Beginning life as a German skatepunk band back in the mid-90’s, Guano Apes have polished up their sound quite a bit in the decades since and, as usual, turned off a lot of their fans along the way (my friend Steve among them). That’s usually where I come in though, my preference for quality production and more melodic song writing almost always trumping the loss of any youthful aggression that accompanies such a career transition. This song slides in nicely alongside Anberlin’s “Hearing Voices” with its slow build into an uplifting chorus, although the guitars here never quite reach the level of that other track. Oddly enough though it’s the very *tease* of such a takeoff that brings this one home for me, including the aborted non-solo at about 2:45. Plus, Sandra Nasić’s vocals are an always welcome sound to my ears.
12. The Civil Wars – “Talking In Your Sleep”
I’ve already lamented the loss of The Civil Wars this year in enough other places so I won’t beat a dead horse here. Instead I’ll focus on how happy I was they at least gave us a little something extra on the way out, releasing the four track Between The Bars EP which included a bunch of covers, the highlight of which was this total reimagining of The Romantics’ 1983 hit. I had always loved the original even though it seems to get lost in the shuffle of 80’s nostalgia and usually overshadowed by the band’s more well-known hit “What I Like About You”. What The Civil Wars did with this track is breathtaking, turning it from a bouncy new wave gem into a haunting and even disturbing heart-wrencher. Just gorgeously rendered on all fronts. John Paul White’s vocal performance here is wonderfully shattered.
11. X Ambassadors (feat.

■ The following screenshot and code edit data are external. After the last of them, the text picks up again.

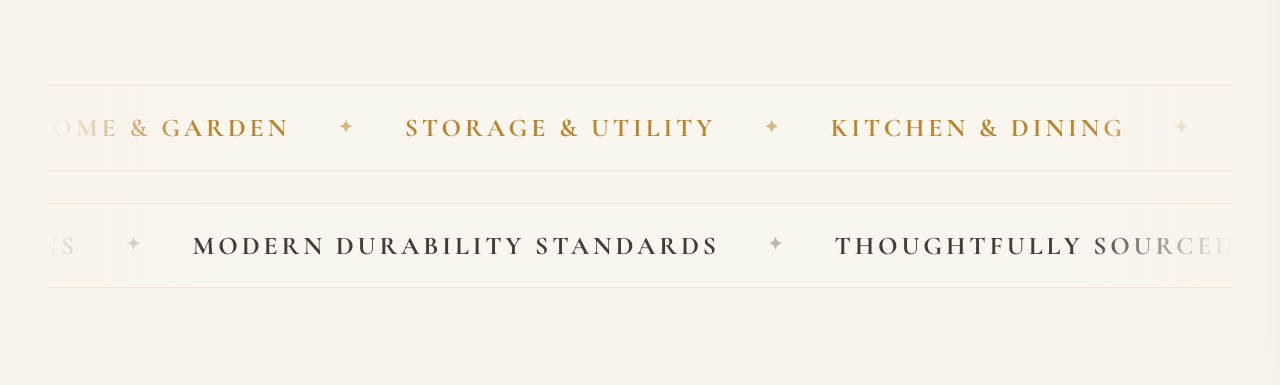
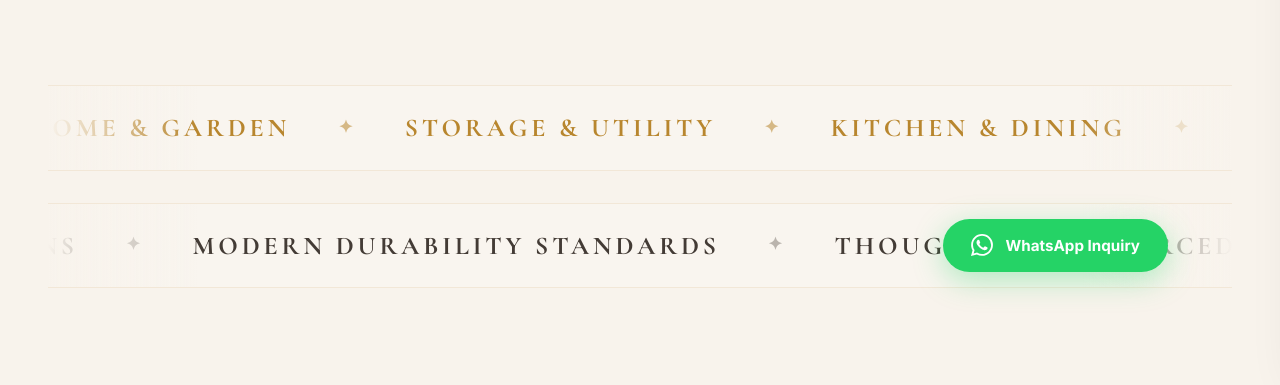
Before and after one commit to keshr7038/kalavathe-plastics, a website: page index.html in a window 1280 px wide. Shown: the part 415-800 px from the top of the page. Drawn offline with nearby package versions, Linux system fonts and the light colour scheme; no server answers.

Commit message:
Add floating WhatsApp contact button inside the right corner of the hero section

```diff
--- a/index.html
+++ b/index.html
@@ -92,7 +92,13 @@
             </div>
           </div>
         </div>
-      </div>
+      <!-- Floating WhatsApp inside hero section -->
+      <a href="https://wa.me/916302263377?text=Hi!%20I%20am%20interested%20in%20wholesale%20orders%20from%20Kalavathi%20Plastics." class="hero-whatsapp-btn" target="_blank" rel="noopener noreferrer">
+        <svg viewBox="0 0 24 24">
+          <path d="M17.472 14.382c-.297-.149-1.758-.867-2.03-.967-.273-.099-.471-.148-.67.15-.197.297-.767.966-.94 1.164-.173.199-.347.223-.644.075-.297-.15-1.255-.463-2.39-1.475-.883-.788-1.48-1.761-1.653-2.059-.173-.297-.018-.458.13-.606.134-.133.298-.347.446-.52.149-.174.198-.298.298-.497.099-.198.05-.371-.025-.52-.075-.149-.669-1.612-.916-2.207-.242-.579-.487-.5-.669-.51-.173-.008-.371-.01-.57-.01-.198 0-.52.074-.792.372-.272.297-1.04 1.016-1.04 2.479 0 1.462 1.065 2.875 1.213 3.074.149.198 2.096 3.2 5.077 4.487.709.306 1.262.489 1.694.625.712.227 1.36.195 1.871.118.571-.085 1.758-.719 2.006-1.413.248-.694.248-1.289.173-1.413-.074-.124-.272-.198-.57-.347m-5.421 7.403h-.004a9.87 9.87 0 01-5.031-1.378l-.361-.214-3.741.982.998-3.648-.235-.374a9.86 9.86 0 01-1.51-5.26c.001-5.45 4.436-9.884 9.888-9.884 2.64 0 5.122 1.03 6.988 2.898a9.825 9.825 0 012.893 6.994c-.003 5.45-4.437 9.884-9.885 9.884m8.413-18.297A11.815 11.815 0 0012.05 0C5.495 0 .16 5.335.157 11.892c0 2.096.547 4.142 1.588 5.945L0 24l6.335-1.662c1.746.953 3.71 1.455 5.703 1.458h.005c6.554 0 11.89-5.335 11.893-11.893a11.821 11.821 0 00-3.48-8.413z"/>
+        </svg>
+        <span>WhatsApp Inquiry</span>
+      </a>
     </div>
   </section>
 
--- a/styles.css
+++ b/styles.css
@@ -3163,3 +3163,45 @@ footer {
 .marquee-row:hover .marquee-track {
   animation-play-state: paused;
 }
+
+/* Floating WhatsApp Button inside Hero Section */
+.hero-whatsapp-btn {
+  position: absolute;
+  bottom: 3.5rem;
+  right: 4rem;
+  z-index: 10;
+  display: flex;
+  align-items: center;
+  gap: 0.8rem;
+  background: #25d366;
+  color: #ffffff;
+  font-family: var(--font-body);
+  font-size: 0.95rem;
+  font-weight: 700;
+  padding: 0.85rem 1.75rem;
+  border-radius: 100px;
+  box-shadow: 0 8px 30px rgba(37, 211, 102, 0.35);
+  text-decoration: none;
+  transition: transform 0.3s cubic-bezier(0.175, 0.885, 0.32, 1.275), box-shadow 0.3s ease;
+}
+
+.hero-whatsapp-btn:hover {
+  transform: scale(1.06) translateY(-2px);
+  box-shadow: 0 12px 35px rgba(37, 211, 102, 0.5);
+  color: #ffffff;
+}
+
+.hero-whatsapp-btn svg {
+  fill: #ffffff;
+  width: 22px;
+  height: 22px;
+}
+
+@media (max-width: 768px) {
+  .hero-whatsapp-btn {
+    bottom: 2rem;
+    right: 2rem;
+    padding: 0.7rem 1.4rem;
+    font-size: 0.85rem;
+  }
+}
```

Jamie N Commons) – “Jungle”
The first time I heard this song was last summer when it became the ever-present anthem of both the Beats By Dre World Cup ad campaign (which was all over my TV) and WWE’s incessant Shopzone commercials (incessant if you watch as much wrestling as I do). I fell hook, line, and sinker for its stirring emotional (and percussive) stomp, along with its almost gospel-like vocal presentation. Musically it crosses that weird bridge between black music and white music that it seems only a select few artists are able to manage without completely pandering to one side or the other. Meanwhile its lyrical message of nutting up and facing whatever the world is throwing at you, no matter how grim, makes it a pretty obvious choice to be one of the new generation’s stadium sports anthems for years to come. Get used to that stomp, people, because you’re going to be hearing it for years to come.